The plot hinges on the matter of a confusion of agreements. It seems that there is no time between dinner and the promised fireworks for both entertainments to get performed, so the artists must be co-joined and ‘gallop apace!’ The opera diva threatens to walk. The street performers are not sure they can or want to save the dreaded boredom of opera. But they are reminded that then no one would get paid.
ARIADNE IN NEXOS
Closes August 23, 2014
The Glimmerglass Festival
7300 State Highway 80
Cooperstown, NY 13326
2 hours, 39 minutes with 1 intermission
Details and Tickets

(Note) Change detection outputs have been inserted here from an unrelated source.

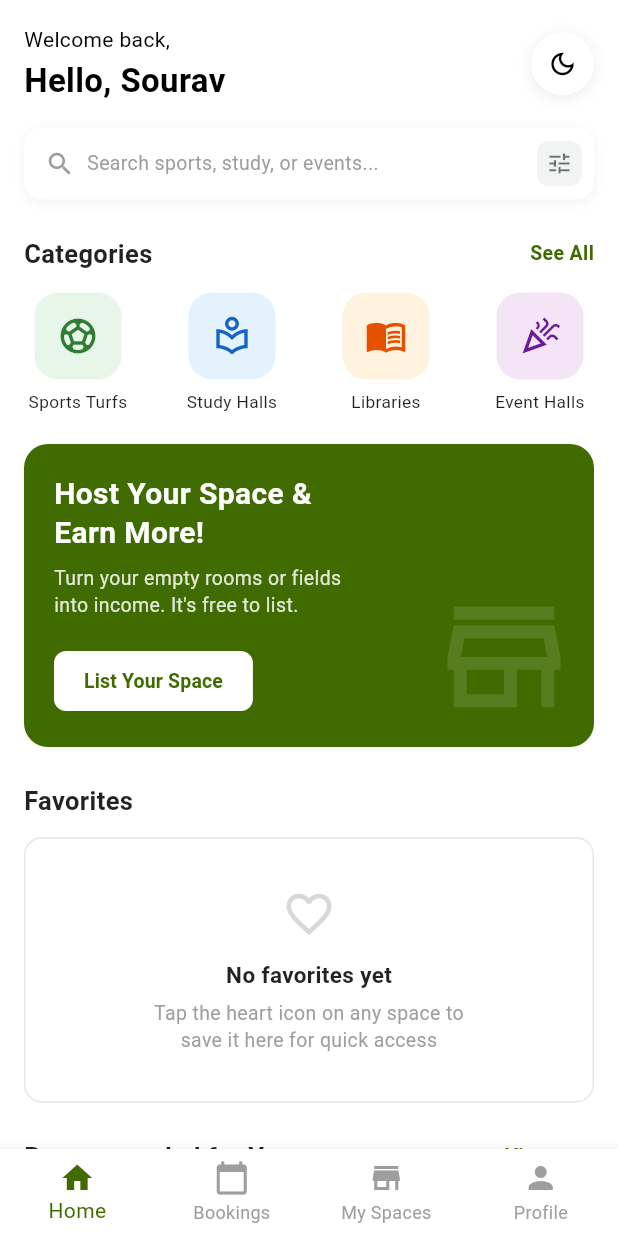
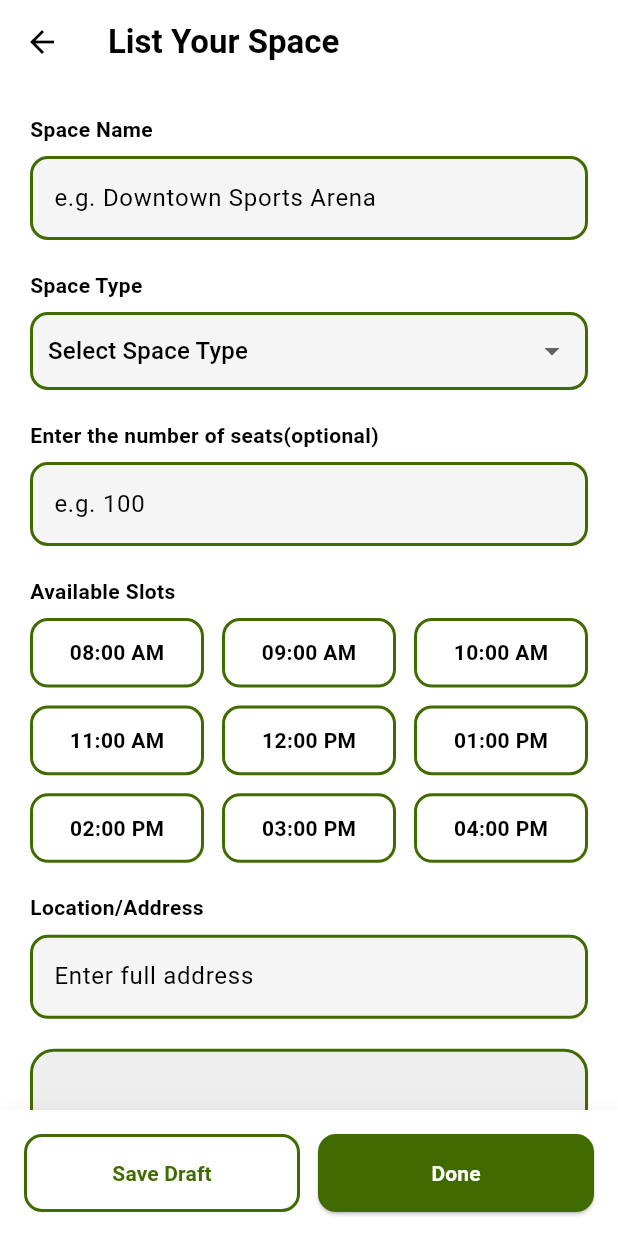
Before and after one commit to Noel007-cse/Group_4, a Flutter app: the screen it shows after launch, after a tap on "List Your Space", on a phone screen of 412 x 824 dp. Run offline on Flutter 3.47's test engine with Material 3 defaults, Android fonts, the phone set to English and light mode, and no system bars; network calls fail; Roboto replaces fonts that are missing (Poppins).

Commit message:
List your space page done

```diff
--- a/spacebook/lib/Homepage.dart
+++ b/spacebook/lib/Homepage.dart
@@ -1,5 +1,6 @@
 import 'package:flutter/material.dart';
 import 'package:spacebook/data/recommedation_data.dart';
+import 'package:spacebook/list_your_space_page.dart';
 import 'package:spacebook/main.dart';
 import 'package:spacebook/models/category_item_model.dart';
 import 'package:spacebook/models/space_frame_model.dart';
@@ -287,7 +288,7 @@ class _HostBanner extends StatelessWidget {
               ),
               const SizedBox(height: 8),
               Text(
-                'Turn your empty rooms or fields\ninto income. It\'s free to list.',
+                'Turn your empty seats or fields\ninto income. It\'s free to list.',
                 style: TextStyle(
                   color: Colors.white.withOpacity(0.85),
                   fontSize: 13,
@@ -307,9 +308,19 @@ class _HostBanner extends StatelessWidget {
                   padding:
                       const EdgeInsets.symmetric(horizontal: 20, vertical: 10),
                 ),
-                child: const Text(
-                  'List Your Space',
-                  style: TextStyle(fontWeight: FontWeight.bold, fontSize: 13),
+                child: GestureDetector(
+                  onTap: () {
+                    Navigator.push(
+                      context,
+                      MaterialPageRoute(
+                        builder: (context) => ListYourSpacePage(),
+                      ),
+                    );
+                  },
+                  child: Text(
+                    'List Your Space',
+                    style: TextStyle(fontWeight: FontWeight.bold, fontSize: 13),
+                  ),
                 ),
               ),
             ],
--- /dev/null
+++ b/spacebook/lib/list_your_space_page.dart
@@ -0,0 +1,428 @@
+import 'package:flutter/material.dart';
+
+const Color _green = Color(0xFF3F6B00);
+
+class Slot {
+  final String time;
+  final String status;
+
+  Slot(this.time, this.status);
+}
+
+class ListYourSpacePage extends StatefulWidget {
+  const ListYourSpacePage({super.key});
+
+  @override
+  State<ListYourSpacePage> createState() => _ListYourSpacePageState();
+}
+
+class _ListYourSpacePageState extends State<ListYourSpacePage> {
+
+  final TextEditingController priceController =
+        TextEditingController(text: "500");
+
+  final Map<String, bool> facilities = {
+    "Wi-Fi": false,
+    "Parking": false,
+    "Lighting": false,
+    "Showers": false,
+    "Air Conditioning": false,
+  };
+
+  final List<Slot> timeSlots = [
+    Slot("08:00 AM", "free"),
+    Slot("09:00 AM", "free"),
+    Slot("10:00 AM", "free"),
+    Slot("11:00 AM", "free"),
+    Slot("12:00 PM", "free"),
+    Slot("01:00 PM", "free"),
+    Slot("02:00 PM", "free"),
+    Slot("03:00 PM", "free"),
+    Slot("04:00 PM", "free"),
+  ];
+
+  Set<String> selectedSlots = {};
+
+  @override
+  Widget build(BuildContext context) {
+    return Scaffold(
+      backgroundColor: Colors.white,
+
+      appBar: AppBar(
+        backgroundColor: Colors.white,
+        elevation: 0,
+        leading: IconButton(
+          icon: const Icon(Icons.arrow_back, color: Colors.black),
+          onPressed: () {
+            Navigator.pop(context);
+          },
+        ),
+        title: const Text(
+          "List Your Space",
+          style: TextStyle(
+            color: Colors.black,
+            fontWeight: FontWeight.w600,
+          ),
+        ),
+      ),
+
+      body: Column(
+        children: [
+
+          /// SCROLLABLE CONTENT
+          Expanded(
+            child: SingleChildScrollView(
+              padding: const EdgeInsets.all(20),
+              child: Column(
+                crossAxisAlignment: CrossAxisAlignment.start,
+                children: [
+
+                  const Text("Space Name",
+                      style: TextStyle(fontWeight: FontWeight.w600)),
+                  const SizedBox(height: 8),
+                  _buildTextField("e.g. Downtown Sports Arena"),
+
+                  const SizedBox(height: 20),
+
+                  const Text("Space Type",
+                      style: TextStyle(fontWeight: FontWeight.w600)),
+                  const SizedBox(height: 8),
+                  _buildDropdown(),
+
+                  const SizedBox(height: 20),
+
+                  const Text("Enter the number of seats(optional)",
+                      style: TextStyle(fontWeight: FontWeight.w600)),
+                  const SizedBox(height: 8),
+                  _buildTextField("e.g. 100"),
+
+                  const SizedBox(height: 20),
+
+                  /// Time Slots
+                  const Text("Available Slots",
+                      style:
+                          TextStyle(fontWeight: FontWeight.w600)),
+
+                  const SizedBox(height: 8),
+
+                  GridView.builder(
+                    shrinkWrap: true,
+                    physics: NeverScrollableScrollPhysics(),
+                    itemCount: timeSlots.length,
+                    gridDelegate: const SliverGridDelegateWithFixedCrossAxisCount(
+                      crossAxisCount: 3,
+                      mainAxisSpacing: 12,
+                      crossAxisSpacing: 12,
+                      childAspectRatio: 2.5,
+                    ),
+                    itemBuilder: (context, index) {
+                      final slot = timeSlots[index];
+                      final isSelected = selectedSlots.contains(slot.time);
+
+                      Color bgColor;
+                      Color textColor;
+                      Border? border;
+
+                      if (isSelected) {
+                        bgColor = _green;
+                        textColor = Colors.white;
+                        border = null;
+                      } else {
+                        bgColor = Colors.white;
+                        textColor = Colors.black;
+                        border = Border.all(color: _green, width: 2);
+                      }
+
+                      return GestureDetector(
+                        onTap: () {
+                          setState(() {
+                            if (selectedSlots.contains(slot.time)) {
+                              selectedSlots.remove(slot.time);
+                            } else {
+                              selectedSlots.add(slot.time);
+                            }
+                          });
+                        },
+                        child: Container(
+                          alignment: Alignment.center,
+                          decoration: BoxDecoration(
+                            color: bgColor,
+                            borderRadius: BorderRadius.circular(12),
+                            border: border,
+                            boxShadow: isSelected
+                                ? [
+                                    BoxShadow(
+                                      color: _green.withOpacity(0.3),
+                                      blurRadius: 6,
+                                      offset: const Offset(0, 4),
+                                    )
+                                  ]
+                                : [],
+                          ),
+                          child: Text(
+                            slot.time,
+                            style: TextStyle(
+                              color: textColor,
+                              fontWeight: FontWeight.w600,
+                              decoration: slot.status == "booked"
+                                  ? TextDecoration.lineThrough
+                                  : TextDecoration.none,
+                            ),
+                          ),
+                        ),
+                      );
+                    },
+                  ),
+
+                  const SizedBox(height: 20),
+
+                  const Text("Location/Address",
+                      style: TextStyle(fontWeight: FontWeight.w600)),
+                  const SizedBox(height: 8),
+                  _buildTextField("Enter full address"),
+
+                  const SizedBox(height: 20),
+
+                  Container(
+                    height: 180,
+                    decoration: BoxDecoration(
+                      borderRadius: BorderRadius.circular(16),
+                      border: Border.all(color: _green, width: 2),
+                      color: Colors.grey.shade200,
+                    ),
+                    child: const Center(
+                      child: Icon(Icons.map, size: 50, color: Colors.grey),
+                    ),
+                  ),
+
+                  const SizedBox(height: 20),
+
+                  const Text("Pricing per Hour (INR)",
+                      style: TextStyle(fontWeight: FontWeight.w600)),
+                  const SizedBox(height: 8),
+                  TextField(
+                    controller: priceController,
+                    keyboardType: TextInputType.number,
+                    decoration: InputDecoration(
+                      prefixText: "₹ ",
+                      filled: true,
+                      fillColor: Colors.grey.shade100,
+                      border: OutlineInputBorder(
+                        borderRadius: BorderRadius.circular(12),
+                        borderSide: BorderSide.none,
+                      ),
+                      focusedBorder: OutlineInputBorder(
+                        borderSide: BorderSide(color: _green, width: 2),
+                        borderRadius: BorderRadius.circular(12),
+                      ),
+                      enabledBorder: OutlineInputBorder(
+                        borderSide: BorderSide(color: _green, width: 2),
+                        borderRadius: BorderRadius.circular(12),
+                      ),
+                    ),
+                  ),
+
+                  const SizedBox(height: 30),
+
+                  const Text("Facilities",
+                      style: TextStyle(
+                          fontSize: 18,
+                          fontWeight: FontWeight.w600)),
+                  const SizedBox(height: 10),
+
+                  ...facilities.keys.map((facility) {
+                    return CheckboxListTile(
+                      contentPadding: EdgeInsets.zero,
+                      title: Text(facility),
+                      value: facilities[facility],
+                      activeColor: _green,
+                      onChanged: (value) {
+                        setState(() {
+                          facilities[facility] = value!;
+                        });
+                      },
+                    );
+                  }),
+
+                  const SizedBox(height: 20),
+
+                  /// Upload Photos
+                  const Text("Upload Photos",
+                      style: TextStyle(fontWeight: FontWeight.w600)),
+                  const SizedBox(height: 10),
+
+                  Row(
+                    children: [
+                      _photoBox(isAdd: true),
+                      const SizedBox(width: 12),
+                      _photoBox(),
+                      const SizedBox(width: 12),
+                      _photoBox(),
+                    ],
+                  ),
+
+                  const SizedBox(height: 20),
+
+                  /// Description
+                  const Text("Description",
+                      style: TextStyle(fontWeight: FontWeight.w600)),
+                  const SizedBox(height: 8),
+
+                  TextField(
+                    maxLines: 4,
+                    decoration: InputDecoration(
+                      hintText:
+                          "Tell guests what makes your space unique...",
+                      filled: true,
+                      fillColor: Colors.grey.shade100,
+                      border: OutlineInputBorder(
+                        borderRadius: BorderRadius.circular(12),
+                        borderSide: BorderSide.none,
+                      ),
+                      focusedBorder: OutlineInputBorder(
+                        borderSide: BorderSide(color: _green, width: 2),
+                        borderRadius: BorderRadius.circular(12),
+                      ),
+                      enabledBorder: OutlineInputBorder(
+                        borderSide: BorderSide(color: _green, width: 2),
+                        borderRadius: BorderRadius.circular(12),
+                      ),
+                    ),
+                  ),
+
+                  const SizedBox(height: 100), // space for bottom buttons
+                ],
+              ),
+            ),
+          ),
+
+          Container(
+            padding: const EdgeInsets.all(16),
+            decoration: BoxDecoration(
+              color: Colors.white,
+              boxShadow: [
+                BoxShadow(
+                  color: Colors.black.withOpacity(0.05),
+                  blurRadius: 10,
+                )
+              ],
+            ),
+            child: Row(
+              children: [
+                Expanded(
+                  child: OutlinedButton(
+                    onPressed: () {},
+                    style: OutlinedButton.styleFrom(
+                      padding:
+                          const EdgeInsets.symmetric(vertical: 16),
+                      side: const BorderSide(color: _green, width: 2),
+                      shape: RoundedRectangleBorder(
+                        borderRadius: BorderRadius.circular(12),
+                      ),
+                    ),
+                    child: const Text(
+                      "Save Draft"
+                      , style: TextStyle(fontWeight: FontWeight.w600, color: _green)
+                    )
+                  ),
+                ),
+                const SizedBox(width: 12),
+                Expanded(
+                  child: ElevatedButton(
+                    onPressed: () {},
+                    style: ElevatedButton.styleFrom(
+                      backgroundColor: _green,
+                      padding:
+                          const EdgeInsets.symmetric(vertical: 16),
+                      shape: RoundedRectangleBorder(
+                        borderRadius: BorderRadius.circular(12),
+                      ),
+                    ),
+                    child: const Text(
+                      "Done",
+                      style: TextStyle(fontWeight: FontWeight.w600, color: Colors.white),
+                      ),
+                  ),
+                ),
+              ],
+            ),
+          ),
+        ],
+      ),
+    );
+  }
+
+  Widget _buildTextField(String hint) {
+    return TextField(
+      decoration: InputDecoration(
+        hintText: hint,
+        filled: true,
+        fillColor: Colors.grey.shade100,
+        border: OutlineInputBorder(
+          borderRadius: BorderRadius.circular(12),
+          borderSide: BorderSide.none,
+        ),
+        focusedBorder: OutlineInputBorder(
+          borderSide: BorderSide(color: _green, width: 2),
+          borderRadius: BorderRadius.circular(12),
+        ),
+        enabledBorder: OutlineInputBorder(
+          borderSide: BorderSide(color: _green, width: 2),
+          borderRadius: BorderRadius.circular(12),
+        )
+      ),
+    );
+  }
+
+  Widget _buildDropdown() {
+    return Padding(
+      padding: const EdgeInsets.symmetric(horizontal: 0),
+      child: Container(
+        decoration: BoxDecoration(
+          color: Colors.grey.shade100,
+          border: Border.all(color: _green, width: 2),
+          borderRadius: BorderRadius.circular(12),
+        ),
+        child: DropdownButtonHideUnderline(
+          child: Padding(
+            padding: const EdgeInsets.symmetric(horizontal: 10),
+            child: DropdownButton<String>(
+              isExpanded: true,
+              value: "Select Space Type",
+              items: const [
+                DropdownMenuItem(
+                  value: "Select Space Type",
+                  child: Text("Select Space Type"),
+                ),
+                DropdownMenuItem(value: "Turf", child: Text("Turf")),
+                DropdownMenuItem(value: "Library", child: Text("Library")),
+                DropdownMenuItem(value: "Study Halls", child: Text("Study Halls")),
+                DropdownMenuItem(value: "Event Halls", child: Text("Event Halls")),
+              ],
+              onChanged: (value) {},
+            ),
+          ),
+        ),
+      ),
+    );
+  }
+
+  Widget _photoBox({bool isAdd = false}) {
+    return Expanded(
+      child: Container(
+        height: 100,
+        decoration: BoxDecoration(
+          color: Colors.grey.shade200,
+          border: Border.all(color: _green, width: 2),
+          borderRadius: BorderRadius.circular(12),
+        ),
+        child: Center(
+          child: Icon(
+            isAdd ? Icons.add : Icons.image,
+            size: 30,
+          ),
+        ),
+      ),
+    );
+  }
+}
--- a/spacebook/lib/my_spaces_page.dart
+++ b/spacebook/lib/my_spaces_page.dart
@@ -1,21 +1,6 @@
-// import 'package:flutter/material.dart';
-
-// class MySpacesPage extends StatelessWidget {
-//   const MySpacesPage({super.key});
-
-//   @override
-//   Widget build(BuildContext context) {
-//     return const Center(
-//       child: Text(
-//         "My Spaces Page",
-//         style: TextStyle(fontSize: 22),
-//       ),
-//     );
-//   }
-// }
-
 import 'package:flutter/material.dart';
 import 'package:spacebook/data/my_space_data.dart';
+import 'package:spacebook/list_your_space_page.dart';
 import 'package:spacebook/models/booking_frame_model.dart';
 
 const Color _green = Color(0xFF3F6B00);
@@ -55,7 +40,14 @@ class MySpacesPage extends StatelessWidget {
       ),
       floatingActionButton: FloatingActionButton.extended(
         backgroundColor: _green,
-        onPressed: () {},
+        onPressed: () {
+          Navigator.push(
+            context,
+            MaterialPageRoute(
+              builder: (context) => const ListYourSpacePage(),
+            ),
+          );
+        },
         icon: const Icon(Icons.add),
         label: const Text("Add Space"),
       ),
--- a/spacebook/lib/widgets/space_frame_widget.dart
+++ b/spacebook/lib/widgets/space_frame_widget.dart
@@ -144,7 +144,7 @@ class _SpaceFrameWidgetState extends State<SpaceFrameWidget> {
                         children: [
                           Icon(Icons.star_border_outlined, color: Colors.amber, size: 18),
                           SizedBox(width: 4),
-                          Text("${space.rating} (${space.noOfRating} reviews)"),
+                          Text("${space.rating} (${space.noOfRating}K reviews)"),
                         ],
                       ),
                       Text.rich(
@@ -271,7 +271,7 @@ class _SpaceFrameWidgetState extends State<SpaceFrameWidget> {
                       } else {
                         bgColor = Colors.white;
                         textColor = Colors.black;
-                        border = Border.all(color: _green);
+                        border = Border.all(color: _green, width: 2);
                       }
 
                       return GestureDetector(
@@ -350,7 +350,7 @@ class _SpaceFrameWidgetState extends State<SpaceFrameWidget> {
                         } else {
                           bgColor = Colors.white;
                           iconColor = _green;
-                          border = Border.all(color: _green);
+                          border = Border.all(color: _green, width: 2);
                         }
 
                         return GestureDetector(
```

Act I is all fun but a bit silly. It can’t hide that the music seems a difficult mouthful of recitative. However, if anyone thinks by this time that opera and this well-mocked diva cannot be saved, Act II delivers a marvelous coup de grás. When the Prima Donna Christine Goerke finally opens her mouth to sing her character Ariadne’s first aria, she elevates the entire evening with her gorgeous, expressive sound. Her partner, tenor Corey Bix as the god Bacchus, matched her stage presence and sings most impressively.
Rounding out the show are three diaphanously-gowned nymphs, Jeni Houser, Beth Lytwynec and Jacqueline Echols, who sing as beautifully as they look. At the end, Greek girl gets god, and modern girl gets girl.
Zambello has made the most of this work, and Kathleen Kelly conducted the opera with a spirited touch. What a fun show and splendid breakout opportunity for young professional singers.
Ariadne in Naxos . Composed by Richard Strauss . Original Libretto by Hugo von Hofmannsthal; English adaptation and surtitles by Kelley Rourke . Conducted by Kathleen Kelly . Directed by Francesca Zambello . Produced by Glimmerglass Festival . Reviewed by Susan Galbraith.